GOAL OF THE EXERCISE>
Scan the material for the word "page", then return every line where it appears.

Content starts

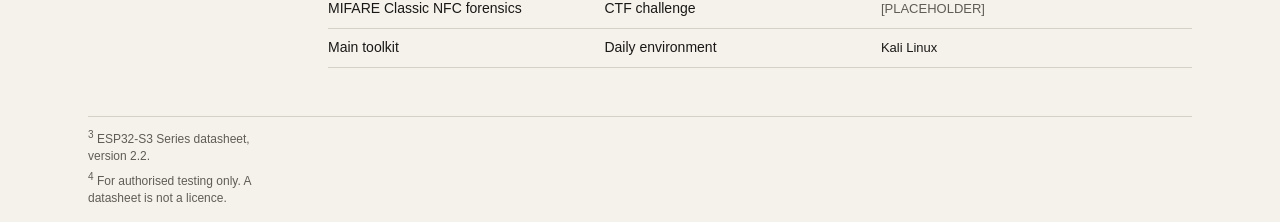
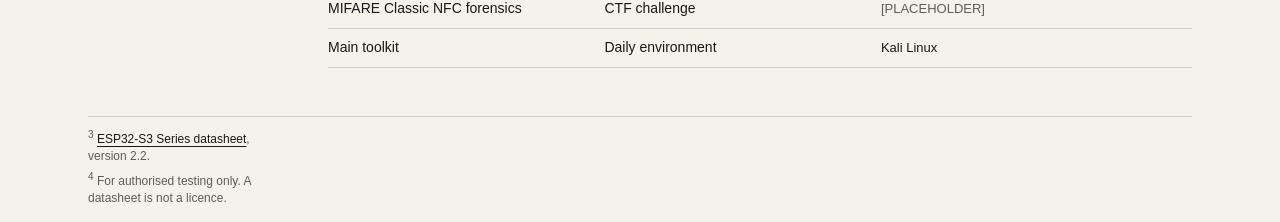
Before and after one commit to MartinKoudela/portfolio, a Next.js app: page / in a window 1280 px wide. Shown: the part 7537-7759 px from the top of the page. Built offline with nearby package versions, Linux system fonts and the light colour scheme.

Commit message:
Link ESP32-S3 datasheet footnote

```diff
--- a/src/components/Footnotes.tsx
+++ b/src/components/Footnotes.tsx
@@ -1,6 +1,24 @@
+import type { ReactNode } from "react";
+import { footnoteLinks } from "@/content/site";
 import { cx } from "@/lib/cx";
 
 export type FootnoteItem = { n: number; text: string };
+
+function withLinks(text: string): ReactNode {
+    const link = footnoteLinks.find((l) => text.includes(l.text));
+    if (!link) return text;
+    const [before, after] = text.split(link.text);
+    return (
+        <>
+            {before}
+            <a href={link.href} target="_blank" rel="noopener">
+                {link.text}
+                <span className="sr-only"> (opens in a new tab)</span>
+            </a>
+            {after}
+        </>
+    );
+}
 
 export default function Footnotes({ items, ruled = false }: { items: FootnoteItem[]; ruled?: boolean }) {
     return (
@@ -8,7 +26,7 @@ export default function Footnotes({ items, ruled = false }: { items: FootnoteIte
             <div className="rail">
                 {items.map((item) => (
                     <p key={item.n} className="cap">
-                        <sup>{item.n}</sup> {item.text}
+                        <sup>{item.n}</sup> {withLinks(item.text)}
                     </p>
                 ))}
             </div>
--- a/src/content/site.ts
+++ b/src/content/site.ts
@@ -277,6 +277,13 @@ export const footnotes: Record<FootnoteKey, string> = {
     authorised: "For authorised testing only. A datasheet is not a licence.",
     pi4Brief: "Raspberry Pi 4 Model B product brief.",
 };
+
+export const footnoteLinks: { text: string; href: string }[] = [
+    {
+        text: "ESP32-S3 Series datasheet",
+        href: "https://www.espressif.com/documentation/esp32-s3_datasheet_en.pdf",
+    },
+];
 
 export const homeFootnoteNumbers: Partial<Record<FootnoteKey, number>> = {
     reflow: 1,
```
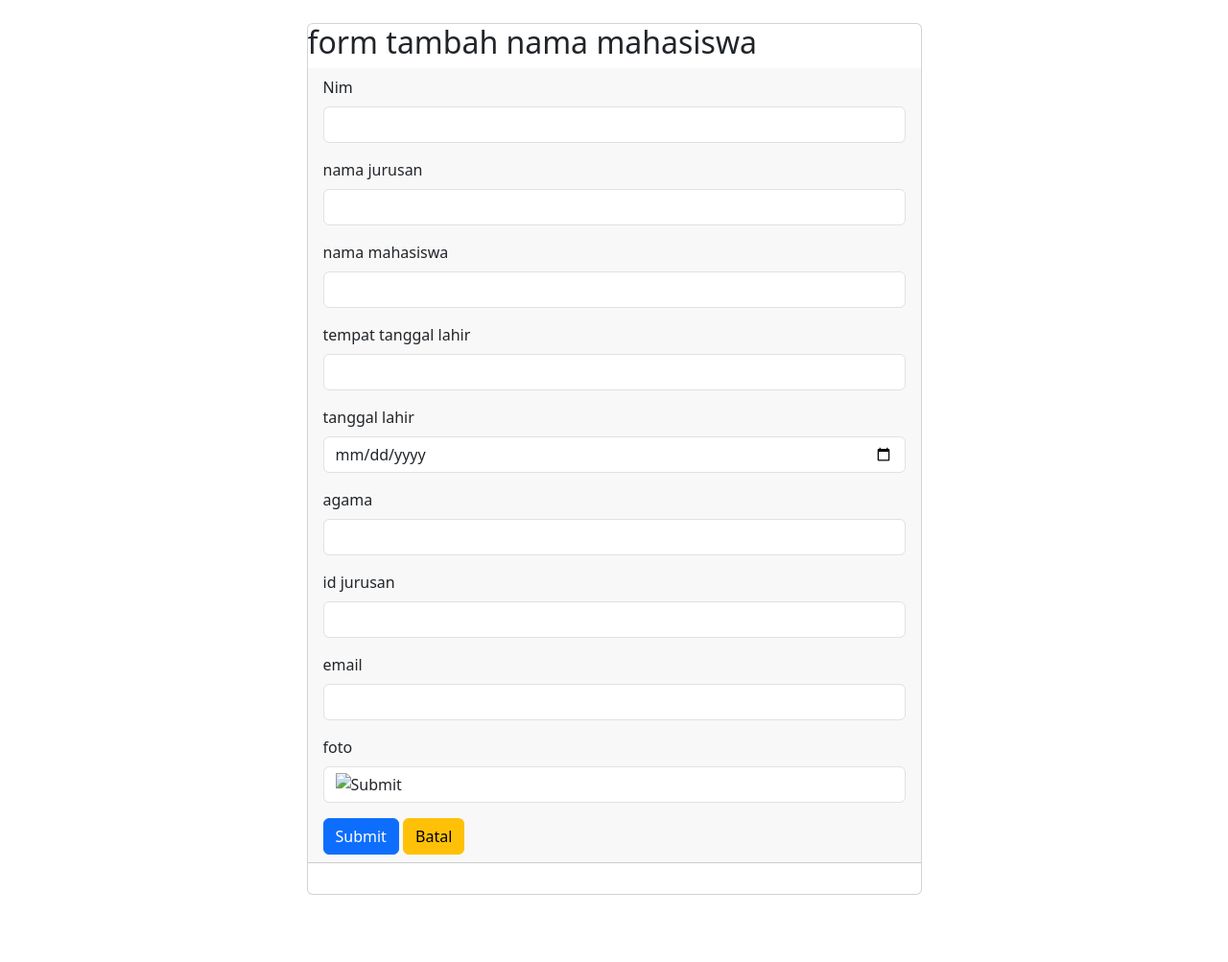
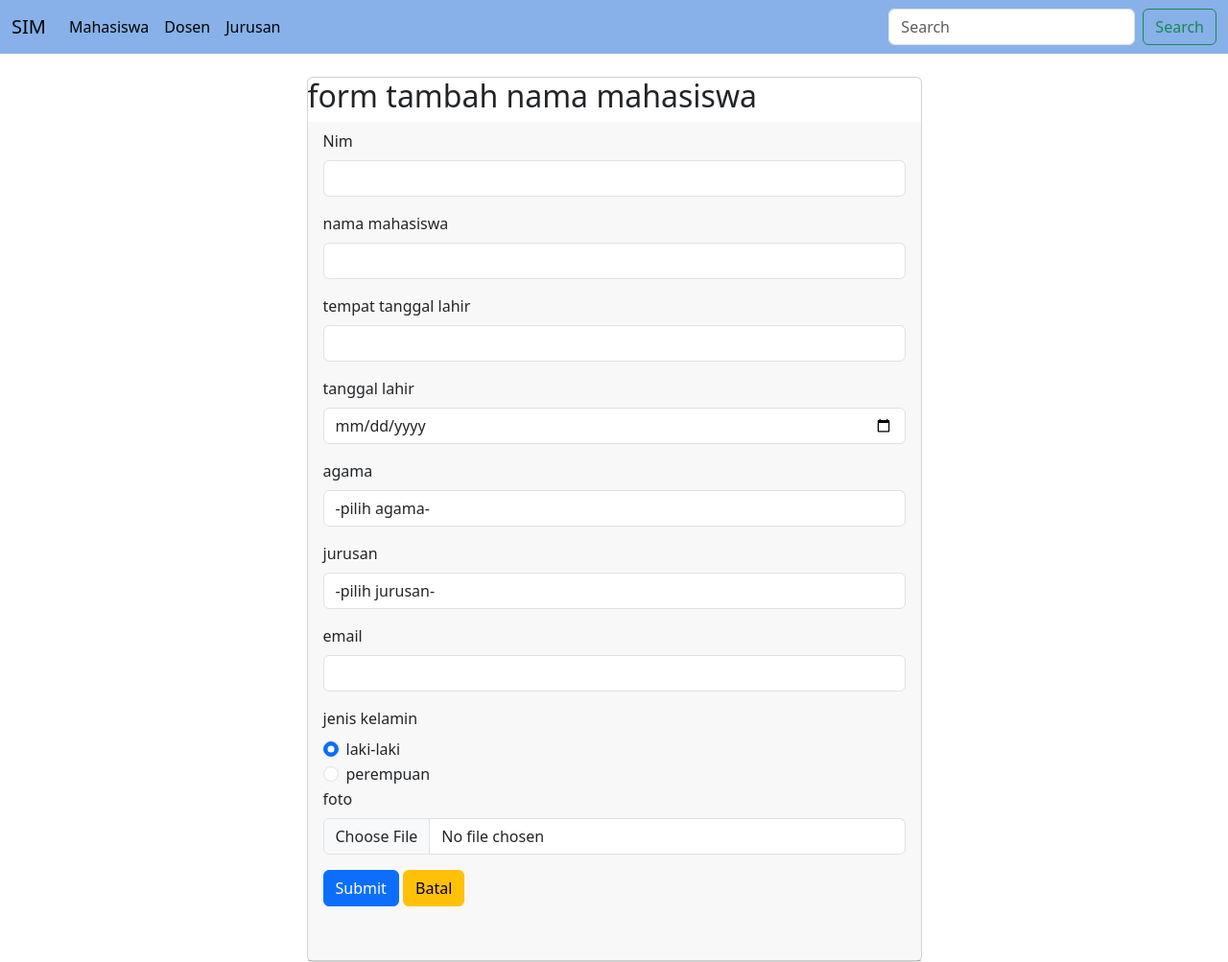
Before and after one commit to fajar586/sim, a PHP site: page /mahasiswa/form.php in a window 1280 px wide. Shown: the whole page at 96% size. Before the commit the page ends 933 px from the top, so only its background shows below. Run offline with PHP 8.4, Linux system fonts and the light colour scheme; data that the repository does not hold is empty.

Commit message:
menampilkan mahasiswa 2

```diff
--- a/jurusan/add.php
+++ b/jurusan/add.php
@@ -10,7 +10,7 @@ $kpd = $_POST['kaprodi'];
 include("../koneksi.php");
 
 
-$sql = "INSERT INTO jurusan (kode, nama_jurusan, id_dosen) VALUES ('$kode', '$jurusan', '$kpd')";
+$sql = "INSERT INTO jurusan (kode, nama, id_dosen) VALUES ('$kode', '$jurusan', '$kpd')";
 
 
 $tambah_data = mysqli_query($koneksi,$sql)
--- a/mahasiswa/form.php
+++ b/mahasiswa/form.php
@@ -8,7 +8,8 @@
     <link rel="stylesheet" href="../css/all.css">
 </head>
 <body>
-<div?php
+
+<?php
 include("../navbar.php");
 ?>
 <div class="container mt-4">
@@ -17,7 +18,7 @@ include("../navbar.php");
     <div class="card">
         <h2> form tambah nama mahasiswa</h2>
                     <div class="card-header">
-                    <form method="POST" action="add.php">
+                    <form method="POST" action="add.php" enctype="multipart/form-data">
                             <div class="mb-3">
                                 <label for="exampleInputEmail1" class="form-label">Nim</label>
                                 <input type="text" class="form-control" name="kode" id="exampleInputEmail1" aria-describedby="emailHelp">
@@ -25,16 +26,11 @@ include("../navbar.php");
                             </div>
 
                             <div class="mb-3">
-                                <label for="exampleInputEmail1" class="form-label">nama jurusan</label>
-                                <input type="text" class="form-control" name="nama jur" id="exampleInputEmail1" aria-describedby="emailHelp">
+                                <label for="exampleInputEmail1" class="form-label">nama mahasiswa</label>
+                                <input type="text" class="form-control" name="nama " id="exampleInputEmail1" aria-describedby="emailHelp">
                                 <!-- <div id="emailHelp" class="form-text">We'll never share your email with anyone else.</div> -->
                             </div>
 
-                            <div class="mb-3">
-                                <label for="exampleInputEmail1" class="form-label">nama mahasiswa</label>
-                                <input type="text" class="form-control" name="nama jur" id="exampleInputEmail1" aria-describedby="emailHelp">
-                                <!-- <div id="emailHelp" class="form-text">We'll never share your email with anyone else.</div> -->
-                            </div>
 
                             <div class="mb-3">
                                 <label for="exampleInputEmail1" class="form-label">tempat tanggal lahir</label>
@@ -48,16 +44,46 @@ include("../navbar.php");
                                 <!-- <div id="emailHelp" class="form-text">We'll never share your email with anyone else.</div> -->
                             </div>
 
+
                             <div class="mb-3">
                                 <label for="exampleInputEmail1" class="form-label">agama</label>
-                                <input type="text" class="form-control" name="agama" id="exampleInputEmail1" aria-describedby="emailHelp">
-                                <!-- <div id="emailHelp" class="form-text">We'll never share your email with anyone else.</div> -->
+                                <select nama="" id="" class="form-control">
+                                    <option value="">-pilih agama-</option>
+                                    <option value="islam">islam</option>
+                                    <option value="kristen">kristen</option>
+                                    <option value="katholik">katholik</option>
+                                    <option value="budha">budha</option>
+                                    <option value="konghucu">konghucu</option>
+                                </select>
                             </div>
 
                             <div class="mb-3">
-                                <label for="exampleInputEmail1" class="form-label">id jurusan</label>
-                                <input type="text" class="form-control" name="kode jurusan" id="exampleInputEmail1" aria-describedby="emailHelp">
-                                <!-- <div id="emailHelp" class="form-text">We'll never share your email with anyone else.</div> -->
+                                <label for="exampleInputEmail1" class="form-label"> jurusan</label>
+                                <select name="" id="" class="form-control">
+                                    <option value="">-pilih jurusan-</option>
+                                    <?php
+
+                                include("../koneksi.php");
+
+
+                                $sql = "SELECT * FROM jurusan";
+
+
+                                $tampil_data = mysqli_query($koneksi,$sql);
+
+
+                                $nomor = 1;
+                                foreach($tampil_data as $jur){
+                            ?>
+                            <option value="<?php echo $jur['id_jurusan'] ?>"><?php echo $jur['nama'] ?></option>
+                            <?php
+                                }
+                            ?>
+                                </select>
+
+
+
+
                             </div>
 
                             <div class="mb-3">
@@ -67,8 +93,23 @@ include("../navbar.php");
                             </div>
 
                             <div class="mb-3">
+                                <label for="exampleInputEmail1" class="form-label">jenis kelamin</label>
+                                <div class="form-check">
+                                <input class="form-check-input" type="radio" name="jk" id="exampleRadios1" value="laki-laki" checked>
+                                <label class="form-check-label" for="exampleRadios1">
+                                    laki-laki
+                                </label>
+                                </div>
+                                <div class="form-check">
+                                <input class="form-check-input" type="radio" name="jk" id="exampleRadios2" value="perempuan">
+                                <label class="form-check-label" for="exampleRadios2">
+                                    perempuan
+                                </label>
+                                </div>
+
+                            <div class="mb-3">
                                 <label for="exampleInputEmail1" class="form-label">foto</label>
-                                <input type="image" class="form-control" name="foto" id="exampleInputEmail1" aria-describedby="emailHelp">
+                                <input type="file" class="form-control" name="foto" accept="image/*" id="exampleInputEmail1" aria-describedby="emailHelp">
                                 <!-- <div id="emailHelp" class="form-text">We'll never share your email with anyone else.</div> -->
                             </div>
 
```
Also changed, not shown: jurusan/index.php (+6 -5 lines), mahasiswa/index.php (+7 -5 lines).
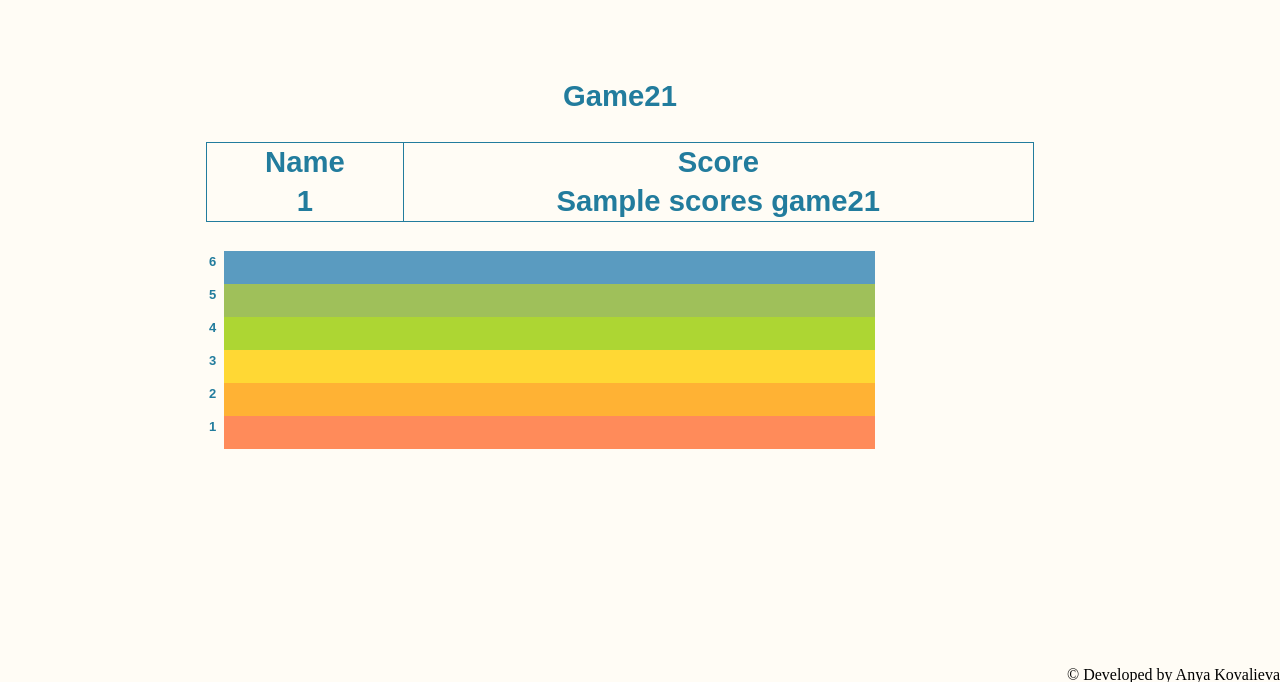
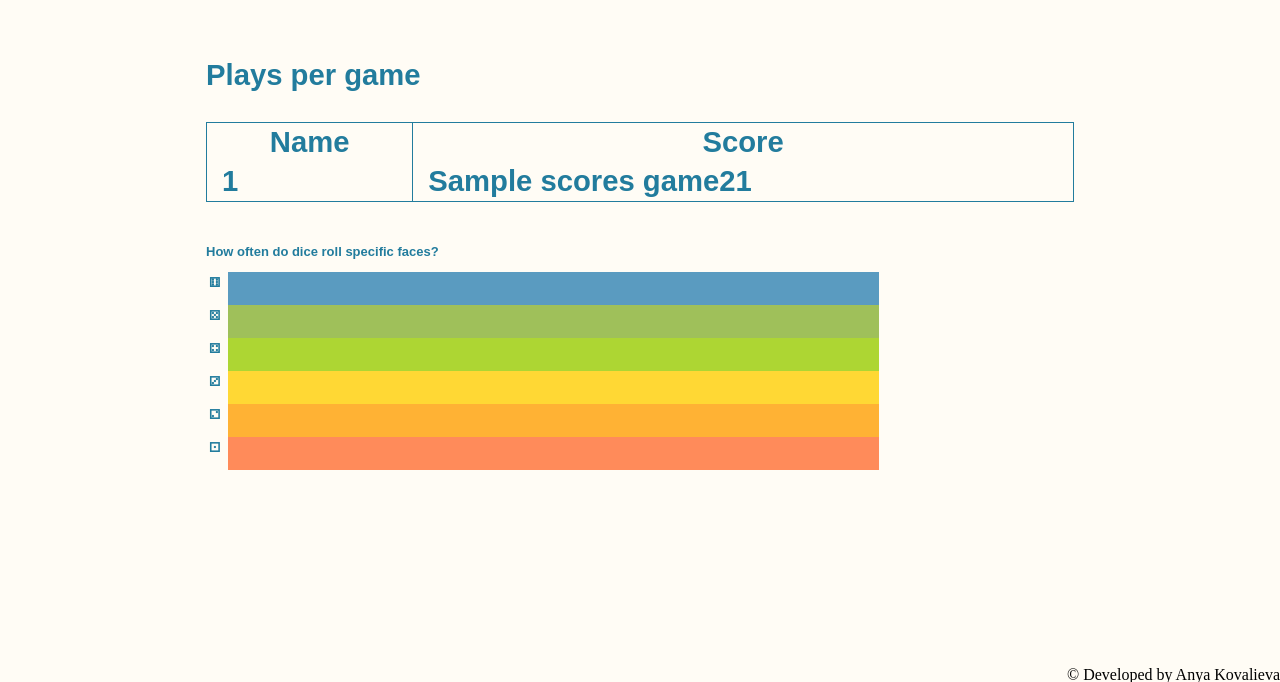
Before and after one commit to Elmittil/mvc-proj, a Symfony app: template templates/scores.html.twig in a window 1280 px wide. Shown: the part 158-840 px from the top of the page. Run offline with Twig, Linux system fonts and the light colour scheme; the template is opened without the code that fills it: most values are stand-ins (such as "Sample title", 1, 10 or a date in 2020); some libraries are stand-ins or nearby versions.

Commit message:
histogram got dice in place of numbers

```diff
--- a/templates/scores.html.twig
+++ b/templates/scores.html.twig
@@ -3,8 +3,8 @@
 {% block content %}
 <div class="game21-wrapper">
    <div class="centered-content">
-        <div class="game-score">
-            <h3>Game21<h3>
+        <div class="top-score-chart">
+            <h3>Plays per game<h3>
             <table class="rounds">
                 <tr>
                     <th>Name</th>
@@ -20,18 +20,20 @@
         </div>
 
         <div class="histo">
+        <p>How often do dice roll specific faces?</p>
+
             <div class="six histo-rate">
                 <span class="histo-star">
-                <i class="active icon-star"></i> 6           </span>
+                    <i class="active icon-star"></i>&#9861;</span>
                 <span class="bar-block">
-                <span id="bar-six" class="bar" style="width: {{ histogram.5[1] }}%">
-                    <span>{{ histogram.5[0] }}</span>&nbsp;
-                </span>
+                    <span id="bar-six" class="bar" style="width: {{ histogram.5[1] }}%">
+                        <span>{{ histogram.5[0] }}</span>&nbsp;
+                    </span>
                 </span>
             </div>
             <div class="five histo-rate">
                 <span class="histo-star">
-                <i class="active icon-star"></i> 5           </span>
+                <i class="active icon-star"></i>&#9860;</span>
                 <span class="bar-block">
                 <span id="bar-five" class="bar" style="width: {{ histogram.4[1] }}%">
                     <span>{{ histogram.4[0] }}</span>&nbsp;
@@ -41,7 +43,7 @@
 
             <div class="four histo-rate">
                 <span class="histo-star">
-                <i class="active icon-star"></i> 4           </span>
+                <i class="active icon-star"></i>&#9859;</span>
                 <span class="bar-block">
                 <span id="bar-four" class="bar" style="width: {{ histogram.3[1] }}%">
                     <span>{{ histogram.3[0] }}</span>&nbsp;
@@ -51,7 +53,7 @@
 
             <div class="three histo-rate">
                 <span class="histo-star">
-                <i class="active icon-star"></i> 3           </span>
+                <i class="active icon-star"></i>&#9858;</span>
                 <span class="bar-block">
                 <span id="bar-three" class="bar" style="width: {{ histogram.2[1] }}%">
                     <span>{{ histogram.2[0] }}</span>&nbsp;
@@ -61,7 +63,7 @@
 
             <div class="two histo-rate">
                 <span class="histo-star">
-                <i class="active icon-star"></i> 2           </span>
+                <i class="active icon-star"></i>&#9857;</span>
                 <span class="bar-block">
                 <span id="bar-two" class="bar" style="width: {{ histogram.1[1] }}%">
                     <span>{{ histogram.1[0] }}</span>&nbsp;
@@ -71,7 +73,7 @@
 
             <div class="one histo-rate">
                 <span class="histo-star">
-                <i class="active icon-star"></i> 1           </span>
+                <i class="active icon-star"></i>&#x2680;</span>
                 <span class="bar-block">
                 <span id="bar-one" class="bar" style="width: {{ histogram.0[1] }}%">
                     <span>{{ histogram.0[0] }}</span>&nbsp;
```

Content ends

RESPONSE BELOW>
Before and after one commit to MartinKoudela/portfolio, a Next.js app: page / in a window 1280 px wide. Shown: the part 7537-7759 px from the top of the page. Built offline with nearby package versions, Linux system fonts and the light colour scheme.
Before and after one commit to fajar586/sim, a PHP site: page /mahasiswa/form.php in a window 1280 px wide. Shown: the whole page at 96% size. Before the commit the page ends 933 px from the top, so only its background shows below. Run offline with PHP 8.4, Linux system fonts and the light colour scheme; data that the repository does not hold is empty.
Before and after one commit to Elmittil/mvc-proj, a Symfony app: template templates/scores.html.twig in a window 1280 px wide. Shown: the part 158-840 px from the top of the page. Run offline with Twig, Linux system fonts and the light colour scheme; the template is opened without the code that fills it: most values are stand-ins (such as "Sample title", 1, 10 or a date in 2020); some libraries are stand-ins or nearby versions.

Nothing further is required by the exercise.